In the wake of three recent incidents on military facilities that resulted in the deaths of six, the Navy and Marine Corps must complete servicewide reviews of the security measures that protect troops and their families.
Acting Navy Secretary Thomas Modly directed the top Navy and Marine Corps leaders to conduct a "security stand-down."
"Execution of the Security Stand-Down is directed to ensure that all of our Sailors, Marines, and Civilians across all of our installations and commands are best postured, trained, and informed to prevent future incidents of this nature," a Marine Corps-wide message announcing the order states.
Modly gave the Navy and Marine Corps until Jan. 10 to finish the reviews. The order follows a series of fatal incidents, including two shootings, at three Navy facilities in Virginia, Hawaii and Florida that left four sailors and two Defense Department employees dead.
Master-at-Arms 3rd Class Oscar Temores was killed Nov. 30 at Joint Expeditionary Base Little Creek-Fort Story in Virginia when his patrol car was struck by an alleged gate runner. On Dec. 4, Defense Department employees Vincent Kapoi and Roldan Agustin were shot and killed by a sailor at the Pearl Harbor Naval Shipyard in Hawaii. Two days later, Ensign Joshua Kaleb Watson, Airman Mohammed S. Haitham and Airman Apprentice Cameron Scott Walters were killed at Florida's Naval Air Station Pensacola when a Saudi officer opened fire on a classroom there.

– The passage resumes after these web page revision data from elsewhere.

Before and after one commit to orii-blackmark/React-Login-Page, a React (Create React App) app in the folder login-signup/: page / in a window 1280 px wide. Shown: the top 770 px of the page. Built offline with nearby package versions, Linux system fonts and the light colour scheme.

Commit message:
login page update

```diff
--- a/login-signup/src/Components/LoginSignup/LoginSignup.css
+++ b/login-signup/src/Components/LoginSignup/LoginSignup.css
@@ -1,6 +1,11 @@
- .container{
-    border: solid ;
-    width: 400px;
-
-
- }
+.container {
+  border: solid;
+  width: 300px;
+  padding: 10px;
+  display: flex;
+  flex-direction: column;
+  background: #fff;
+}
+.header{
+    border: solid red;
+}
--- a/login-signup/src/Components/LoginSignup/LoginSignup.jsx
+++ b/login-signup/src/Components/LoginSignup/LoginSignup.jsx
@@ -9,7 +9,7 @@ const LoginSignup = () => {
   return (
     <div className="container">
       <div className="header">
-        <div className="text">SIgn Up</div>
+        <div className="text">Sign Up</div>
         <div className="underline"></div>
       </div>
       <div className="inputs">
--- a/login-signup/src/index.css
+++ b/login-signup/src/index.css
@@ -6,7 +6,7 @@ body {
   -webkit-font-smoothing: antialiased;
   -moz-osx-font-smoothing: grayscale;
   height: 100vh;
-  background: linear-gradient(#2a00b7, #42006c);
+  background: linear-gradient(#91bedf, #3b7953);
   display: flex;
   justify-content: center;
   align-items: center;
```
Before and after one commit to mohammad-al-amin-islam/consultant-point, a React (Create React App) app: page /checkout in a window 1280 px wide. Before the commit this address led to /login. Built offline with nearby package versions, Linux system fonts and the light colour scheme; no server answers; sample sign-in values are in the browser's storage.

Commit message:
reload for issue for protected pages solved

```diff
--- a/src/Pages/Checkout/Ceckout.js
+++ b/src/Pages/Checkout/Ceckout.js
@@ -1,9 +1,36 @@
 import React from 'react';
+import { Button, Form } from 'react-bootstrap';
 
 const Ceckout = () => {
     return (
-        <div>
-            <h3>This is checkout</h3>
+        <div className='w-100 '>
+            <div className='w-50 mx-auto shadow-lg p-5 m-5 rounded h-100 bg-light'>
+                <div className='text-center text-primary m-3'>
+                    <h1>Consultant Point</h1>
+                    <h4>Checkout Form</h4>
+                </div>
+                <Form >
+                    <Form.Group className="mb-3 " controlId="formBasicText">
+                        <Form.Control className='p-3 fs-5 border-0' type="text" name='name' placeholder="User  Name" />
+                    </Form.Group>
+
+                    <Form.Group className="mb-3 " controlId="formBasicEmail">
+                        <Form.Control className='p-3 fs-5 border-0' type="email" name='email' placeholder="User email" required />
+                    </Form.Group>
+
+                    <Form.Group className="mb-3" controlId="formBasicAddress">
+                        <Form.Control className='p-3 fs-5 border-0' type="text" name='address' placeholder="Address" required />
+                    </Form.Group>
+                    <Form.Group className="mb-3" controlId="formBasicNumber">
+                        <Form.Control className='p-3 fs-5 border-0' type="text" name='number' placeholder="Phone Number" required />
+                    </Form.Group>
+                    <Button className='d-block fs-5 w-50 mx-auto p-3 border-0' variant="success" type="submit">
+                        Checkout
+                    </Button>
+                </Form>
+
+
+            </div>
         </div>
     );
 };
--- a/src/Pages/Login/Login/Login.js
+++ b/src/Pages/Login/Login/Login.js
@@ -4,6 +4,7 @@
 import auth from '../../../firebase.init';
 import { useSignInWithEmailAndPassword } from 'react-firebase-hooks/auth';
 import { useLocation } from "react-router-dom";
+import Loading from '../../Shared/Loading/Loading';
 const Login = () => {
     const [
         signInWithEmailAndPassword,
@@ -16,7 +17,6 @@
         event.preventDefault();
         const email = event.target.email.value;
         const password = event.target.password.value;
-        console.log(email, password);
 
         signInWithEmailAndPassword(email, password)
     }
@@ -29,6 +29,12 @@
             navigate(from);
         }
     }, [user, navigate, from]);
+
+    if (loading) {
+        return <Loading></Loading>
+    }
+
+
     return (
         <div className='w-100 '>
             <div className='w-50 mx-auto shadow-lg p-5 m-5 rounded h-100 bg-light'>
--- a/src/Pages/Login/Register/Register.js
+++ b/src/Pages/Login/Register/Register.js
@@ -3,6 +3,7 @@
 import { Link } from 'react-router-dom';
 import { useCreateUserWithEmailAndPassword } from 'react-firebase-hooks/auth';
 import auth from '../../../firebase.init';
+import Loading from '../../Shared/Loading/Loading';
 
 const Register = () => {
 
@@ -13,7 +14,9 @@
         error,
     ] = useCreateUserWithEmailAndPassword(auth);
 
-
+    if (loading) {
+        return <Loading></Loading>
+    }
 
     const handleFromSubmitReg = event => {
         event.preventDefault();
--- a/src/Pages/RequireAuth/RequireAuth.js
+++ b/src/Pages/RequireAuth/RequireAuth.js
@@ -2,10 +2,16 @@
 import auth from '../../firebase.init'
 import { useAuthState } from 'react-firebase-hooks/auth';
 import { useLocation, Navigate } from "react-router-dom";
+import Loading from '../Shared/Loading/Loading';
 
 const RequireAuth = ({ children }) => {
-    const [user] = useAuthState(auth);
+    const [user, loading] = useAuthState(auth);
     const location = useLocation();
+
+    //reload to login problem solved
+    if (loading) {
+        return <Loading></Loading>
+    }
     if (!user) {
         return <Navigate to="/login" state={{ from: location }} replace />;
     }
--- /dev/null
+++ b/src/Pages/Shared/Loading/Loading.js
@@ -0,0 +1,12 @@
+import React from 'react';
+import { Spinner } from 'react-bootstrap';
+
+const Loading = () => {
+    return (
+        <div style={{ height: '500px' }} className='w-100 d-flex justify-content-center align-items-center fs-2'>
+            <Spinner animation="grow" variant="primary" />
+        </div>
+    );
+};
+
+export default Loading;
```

The deadly incidents have reignited the debate on whether troops should be permitted to carry weapons while on base. The attack in Florida has also raised serious questions about how the government vets international troops who train on U.S. military bases.
At a minimum, Modly told service leaders, the security stand-down should focus on three areas.
The first is a review of physical security measures at bases and the posturing of Random Anti-Terrorism Measures, known as RAM. Those are unpredictable security measures that keep would-be perpetrators guessing about safety inspections and other checks.
Secondly, the Navy and Marine Corps have been ordered to review training on insider threats and what's needed to deter them. The military's insider threat training has generally been focused on overseas deployments after Afghan and Iraqi personnel have turned against U.S. troops downrange.
And last, Modly also wants the services to review their active-shooter pre-planned responses, and whether drills or tabletop exercises are needed to support them.
Commanders, commanding officers and officers-in-charge are ordered to execute the security stand-down.
A Navy official last week declined to say whether any new security measures are in place at bases and other facilities after the attacks.
"We will not speak to any specific security measures or procedures employed on our installations/activities/units," said Lt. Brittany Stephens, a Navy spokeswoman at the Pentagon.
In a previous message to sailors and Marines, Modly praised the heroism displayed during the attacks.
"I learned about countless acts of heroism from the first responders, and many of the victims themselves, which will come to light as the facts of these tragedies are revealed. I assure you that we will all be proud of these heroes and what they did in moments of terror and extreme danger," he said.